## YOUR INSTRUCTIONS
Whenever a line below holds the word "Acesso", copy that line.

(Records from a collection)
· · · · ·
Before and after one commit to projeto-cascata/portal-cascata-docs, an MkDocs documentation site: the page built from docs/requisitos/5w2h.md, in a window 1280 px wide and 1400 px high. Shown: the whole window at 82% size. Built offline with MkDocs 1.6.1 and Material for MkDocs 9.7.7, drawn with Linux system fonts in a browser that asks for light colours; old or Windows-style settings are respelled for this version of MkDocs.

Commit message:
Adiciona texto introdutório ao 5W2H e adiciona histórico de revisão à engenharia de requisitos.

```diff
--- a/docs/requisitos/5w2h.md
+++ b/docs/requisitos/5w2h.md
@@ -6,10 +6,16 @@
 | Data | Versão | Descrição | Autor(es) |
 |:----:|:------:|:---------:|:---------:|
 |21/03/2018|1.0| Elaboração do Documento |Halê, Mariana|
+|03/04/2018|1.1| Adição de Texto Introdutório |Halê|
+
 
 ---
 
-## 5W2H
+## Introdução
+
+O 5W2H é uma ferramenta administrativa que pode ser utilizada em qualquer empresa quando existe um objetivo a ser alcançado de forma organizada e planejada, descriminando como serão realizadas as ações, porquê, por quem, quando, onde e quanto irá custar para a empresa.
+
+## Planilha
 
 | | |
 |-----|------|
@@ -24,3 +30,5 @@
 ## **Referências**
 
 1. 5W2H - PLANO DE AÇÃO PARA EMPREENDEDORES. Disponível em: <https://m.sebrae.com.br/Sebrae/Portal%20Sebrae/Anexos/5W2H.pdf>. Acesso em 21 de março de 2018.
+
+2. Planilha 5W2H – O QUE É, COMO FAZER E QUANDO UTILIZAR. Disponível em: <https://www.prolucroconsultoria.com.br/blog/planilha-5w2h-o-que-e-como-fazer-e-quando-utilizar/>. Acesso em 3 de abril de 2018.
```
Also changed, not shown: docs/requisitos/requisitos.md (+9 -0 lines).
· · · · ·
## EXERCISE RESPONSE
 1. 5W2H - PLANO DE AÇÃO PARA EMPREENDEDORES. Disponível em: <https://m.sebrae.com.br/Sebrae/Portal%20Sebrae/Anexos/5W2H.pdf>. Acesso em 21 de março de 2018.
+2. Planilha 5W2H – O QUE É, COMO FAZER E QUANDO UTILIZAR. Disponível em: <https://www.prolucroconsultoria.com.br/blog/planilha-5w2h-o-que-e-como-fazer-e-quando-utilizar/>. Acesso em 3 de abril de 2018.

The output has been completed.